Crate To Crate

This blog post is part of Agility Nerd Steve’s Dog Agility Blog Action Day on the topic of Outside The Ring.

Your agility run starts the moment you take your dog out of their crate and ends when you put them back in. The entire time in between can affect your mood, your dogs attitude, your teamwork with your dog and in turn can affect your run.

Every dog is different, what you do with one of your dogs will differ from what you do with your other dog which will differ from what your friend does with their dog.  Experiment and find a routine that works and then stick to it.

Some things to think about when you open the crate before you run:

Are you organized? Get all your treats, poop bag, toy, etc ready before you get your dog out.

Are you warmed up? Do your stretching and jogging in place without your dog sniffing around on the end of the leash.

How much time do you need with your dog before your run? I always measure this in terms of dogs in the run order.  One of my dogs need to get out 10 dogs before their run and one of them only needs 5 dogs or so (give or take depending on JWW vs STD vs snooker). Sitting around and waiting is the kiss of death for some dogs, while other dogs need those moments to get connected and warmed up.

What do you do ringside? I teach my dogs a mat behavior on a chair and take the chair ringside while we wait for our run.  This is a great way to keep your ADD dog focused on hanging out instead of scanning the environment. I know some people who let the gate steward know they qare going to be waiting for their run “over there” out of the excited atmosphere.  There are many different ways to use your time before you enter the ring, get creative and find something that works. Watching runs with a dog sniffing at the end of their leash is not my idea of good ringside protocol.

If our agility “pre-game” procedure is important, the post-run procedure is even more important. Yet this is when I see the most disconnect between dogs and handlers. You just finished your best run ever, do you turn to look at the timer display? Or meet your dog at their leash for some joyful praise and play?

Some ideas to improve your relationship with your dog after your run:

Go straight to your reward and reinforcement. DO NOT check your scribe sheet, or ask about a missed contact, or question someone about why your dog did so and so. Reward your dog! Celebrate that time together! Congratulate you and your dog on acheving something positive (every run has something).  Those handlers who are mad that their dog “fill in the blank”, and do not reward, withhold praise and walk their dog back to their crate are only undermining relationship. The mistake happened so long ago (you probably kept going after the mistake, the dog finished the course and has no idea something went wrong) that withholding reinforcement only leads to confusion on the dogs part. Reinforce your dog for finishing the run with you, going to their leash, leaving the ring happy, doing their cool down, being your dog, etc.

Is cool down important? Cool down and stretching are important for me after I work out, it isn’t any different for our canine partners. Again, every dog is different and may take longer to stop breathing hard, or need specific stretching activities.  Go for a long slow walk, have a sniff in the bushes, do some passive or active stretches or another activity that allows you and your dog to come down off of the excitement together.

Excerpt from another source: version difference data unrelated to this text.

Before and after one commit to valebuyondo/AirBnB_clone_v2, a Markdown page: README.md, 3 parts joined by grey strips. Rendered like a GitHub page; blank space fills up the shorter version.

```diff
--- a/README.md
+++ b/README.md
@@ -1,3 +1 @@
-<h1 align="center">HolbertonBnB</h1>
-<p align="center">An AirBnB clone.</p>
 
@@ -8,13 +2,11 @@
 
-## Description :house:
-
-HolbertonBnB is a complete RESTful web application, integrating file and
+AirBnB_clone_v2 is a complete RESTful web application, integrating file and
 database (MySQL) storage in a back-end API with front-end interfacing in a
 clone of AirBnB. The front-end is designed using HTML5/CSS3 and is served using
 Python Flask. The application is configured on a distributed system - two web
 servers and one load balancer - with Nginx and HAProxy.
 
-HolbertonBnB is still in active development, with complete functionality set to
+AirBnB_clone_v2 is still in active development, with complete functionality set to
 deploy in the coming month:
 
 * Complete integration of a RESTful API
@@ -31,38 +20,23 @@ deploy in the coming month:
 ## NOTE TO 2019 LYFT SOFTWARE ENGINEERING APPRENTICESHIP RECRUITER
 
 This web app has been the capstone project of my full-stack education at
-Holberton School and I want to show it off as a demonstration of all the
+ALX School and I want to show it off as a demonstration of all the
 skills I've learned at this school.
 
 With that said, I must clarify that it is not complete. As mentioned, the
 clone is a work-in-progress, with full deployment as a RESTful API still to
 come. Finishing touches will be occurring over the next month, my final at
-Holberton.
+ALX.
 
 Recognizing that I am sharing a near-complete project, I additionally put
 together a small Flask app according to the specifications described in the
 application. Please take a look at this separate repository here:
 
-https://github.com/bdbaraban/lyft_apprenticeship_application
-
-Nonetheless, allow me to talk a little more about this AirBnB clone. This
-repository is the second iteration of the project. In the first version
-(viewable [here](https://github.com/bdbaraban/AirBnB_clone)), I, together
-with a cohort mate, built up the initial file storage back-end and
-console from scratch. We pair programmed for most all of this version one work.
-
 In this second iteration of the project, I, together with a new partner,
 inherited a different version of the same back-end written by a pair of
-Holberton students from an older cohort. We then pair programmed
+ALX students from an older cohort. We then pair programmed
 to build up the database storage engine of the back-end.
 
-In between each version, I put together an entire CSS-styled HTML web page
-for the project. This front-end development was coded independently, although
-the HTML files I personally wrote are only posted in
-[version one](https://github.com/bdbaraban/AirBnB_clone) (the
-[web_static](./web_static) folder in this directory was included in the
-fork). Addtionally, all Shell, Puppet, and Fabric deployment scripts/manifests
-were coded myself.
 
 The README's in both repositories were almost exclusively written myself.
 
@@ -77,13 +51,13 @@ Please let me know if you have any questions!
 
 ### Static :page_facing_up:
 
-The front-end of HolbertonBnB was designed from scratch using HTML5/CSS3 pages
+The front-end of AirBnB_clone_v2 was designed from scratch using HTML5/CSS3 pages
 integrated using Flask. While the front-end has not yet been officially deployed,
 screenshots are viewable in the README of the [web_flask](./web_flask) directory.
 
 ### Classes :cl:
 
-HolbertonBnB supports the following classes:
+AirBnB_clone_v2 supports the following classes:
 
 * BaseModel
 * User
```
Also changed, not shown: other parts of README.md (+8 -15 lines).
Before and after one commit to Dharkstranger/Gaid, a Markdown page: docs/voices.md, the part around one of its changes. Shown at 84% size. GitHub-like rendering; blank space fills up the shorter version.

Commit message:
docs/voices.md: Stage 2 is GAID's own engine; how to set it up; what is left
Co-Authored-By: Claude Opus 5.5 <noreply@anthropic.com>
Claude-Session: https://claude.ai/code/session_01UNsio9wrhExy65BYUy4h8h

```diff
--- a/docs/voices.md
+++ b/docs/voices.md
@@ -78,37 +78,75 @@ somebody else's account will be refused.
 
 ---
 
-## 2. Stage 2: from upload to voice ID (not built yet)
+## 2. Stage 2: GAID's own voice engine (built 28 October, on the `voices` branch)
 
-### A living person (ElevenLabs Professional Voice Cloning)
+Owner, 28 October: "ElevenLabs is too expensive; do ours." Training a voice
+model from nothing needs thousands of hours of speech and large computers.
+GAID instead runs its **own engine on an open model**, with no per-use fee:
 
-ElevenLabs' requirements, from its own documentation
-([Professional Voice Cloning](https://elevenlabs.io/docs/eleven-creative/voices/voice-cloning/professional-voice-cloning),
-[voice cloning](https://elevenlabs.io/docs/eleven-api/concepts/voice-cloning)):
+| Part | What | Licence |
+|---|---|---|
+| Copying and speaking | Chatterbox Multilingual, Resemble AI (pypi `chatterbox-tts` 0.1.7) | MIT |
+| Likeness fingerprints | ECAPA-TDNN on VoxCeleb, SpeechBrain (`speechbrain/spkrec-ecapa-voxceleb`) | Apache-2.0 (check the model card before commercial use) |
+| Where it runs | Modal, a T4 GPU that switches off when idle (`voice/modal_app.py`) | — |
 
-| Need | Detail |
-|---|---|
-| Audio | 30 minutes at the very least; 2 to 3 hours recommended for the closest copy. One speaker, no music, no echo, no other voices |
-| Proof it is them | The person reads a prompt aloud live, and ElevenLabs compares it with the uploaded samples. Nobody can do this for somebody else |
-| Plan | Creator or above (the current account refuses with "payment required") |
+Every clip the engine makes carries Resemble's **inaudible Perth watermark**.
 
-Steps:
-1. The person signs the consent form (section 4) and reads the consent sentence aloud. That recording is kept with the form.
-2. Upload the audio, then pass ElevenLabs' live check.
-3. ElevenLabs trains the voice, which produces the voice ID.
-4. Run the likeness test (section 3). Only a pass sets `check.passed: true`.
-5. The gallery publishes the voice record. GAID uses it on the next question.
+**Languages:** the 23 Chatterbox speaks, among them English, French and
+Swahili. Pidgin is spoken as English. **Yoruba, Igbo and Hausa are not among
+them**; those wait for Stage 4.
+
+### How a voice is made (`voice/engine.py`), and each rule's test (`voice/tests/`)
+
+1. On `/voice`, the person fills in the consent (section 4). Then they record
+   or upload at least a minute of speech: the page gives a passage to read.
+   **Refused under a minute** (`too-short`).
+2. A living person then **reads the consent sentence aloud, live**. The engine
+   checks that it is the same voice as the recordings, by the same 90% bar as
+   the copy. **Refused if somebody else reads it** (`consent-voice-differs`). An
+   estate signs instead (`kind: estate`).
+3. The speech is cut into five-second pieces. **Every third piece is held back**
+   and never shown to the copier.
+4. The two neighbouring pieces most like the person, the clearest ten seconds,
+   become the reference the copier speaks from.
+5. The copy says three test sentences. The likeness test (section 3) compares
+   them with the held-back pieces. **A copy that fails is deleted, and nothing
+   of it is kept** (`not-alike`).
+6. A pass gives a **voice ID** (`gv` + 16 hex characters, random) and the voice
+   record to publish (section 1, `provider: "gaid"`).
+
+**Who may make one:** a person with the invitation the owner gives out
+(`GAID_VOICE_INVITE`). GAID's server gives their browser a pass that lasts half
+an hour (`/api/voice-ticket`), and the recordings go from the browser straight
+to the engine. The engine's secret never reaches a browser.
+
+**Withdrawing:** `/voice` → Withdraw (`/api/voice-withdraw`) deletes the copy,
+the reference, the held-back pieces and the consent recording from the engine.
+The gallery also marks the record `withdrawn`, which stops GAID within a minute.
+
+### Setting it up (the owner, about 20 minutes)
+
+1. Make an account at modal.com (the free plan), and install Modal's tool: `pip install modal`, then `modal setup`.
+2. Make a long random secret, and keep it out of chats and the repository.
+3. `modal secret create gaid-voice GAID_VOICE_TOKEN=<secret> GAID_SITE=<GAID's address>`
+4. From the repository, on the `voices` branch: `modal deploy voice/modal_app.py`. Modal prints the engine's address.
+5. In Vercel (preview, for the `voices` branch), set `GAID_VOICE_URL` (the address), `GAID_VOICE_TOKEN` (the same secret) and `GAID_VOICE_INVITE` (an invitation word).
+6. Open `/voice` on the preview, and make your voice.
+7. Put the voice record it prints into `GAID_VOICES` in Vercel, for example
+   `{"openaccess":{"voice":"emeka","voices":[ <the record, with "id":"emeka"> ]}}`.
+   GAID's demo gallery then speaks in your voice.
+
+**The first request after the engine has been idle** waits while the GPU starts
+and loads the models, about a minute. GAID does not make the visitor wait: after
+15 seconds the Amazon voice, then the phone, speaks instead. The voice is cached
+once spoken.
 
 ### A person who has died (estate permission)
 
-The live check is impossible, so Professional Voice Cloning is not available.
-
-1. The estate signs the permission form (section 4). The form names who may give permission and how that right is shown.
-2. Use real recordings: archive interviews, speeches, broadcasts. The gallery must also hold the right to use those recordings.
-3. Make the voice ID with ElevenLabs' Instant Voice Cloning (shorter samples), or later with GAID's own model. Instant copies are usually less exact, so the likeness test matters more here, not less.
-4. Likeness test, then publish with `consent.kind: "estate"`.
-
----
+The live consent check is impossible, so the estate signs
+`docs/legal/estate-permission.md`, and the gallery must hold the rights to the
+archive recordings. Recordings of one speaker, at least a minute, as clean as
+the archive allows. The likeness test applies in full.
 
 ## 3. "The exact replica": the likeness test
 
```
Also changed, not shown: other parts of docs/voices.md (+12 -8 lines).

When your dog is cooled off, put them back in their crate with something to chew. This will give them time to relax and recharge for the next run. Most dogs do well in their crates and are able to get more rest than wandering around with you shopping, talking or watching ringside.

Be creative and make your crate to crate experience custom tailored to you and your dogs needs. Some handlers run 2 dogs close together in the same jump height; you might need a good buddy and an even more creative plan! All of us and our dogs have different needs, just make sure your crate to crate protocol puts your dogs needs first and includes rewards and attention to maximize the relationship and teamwork between you and your dog.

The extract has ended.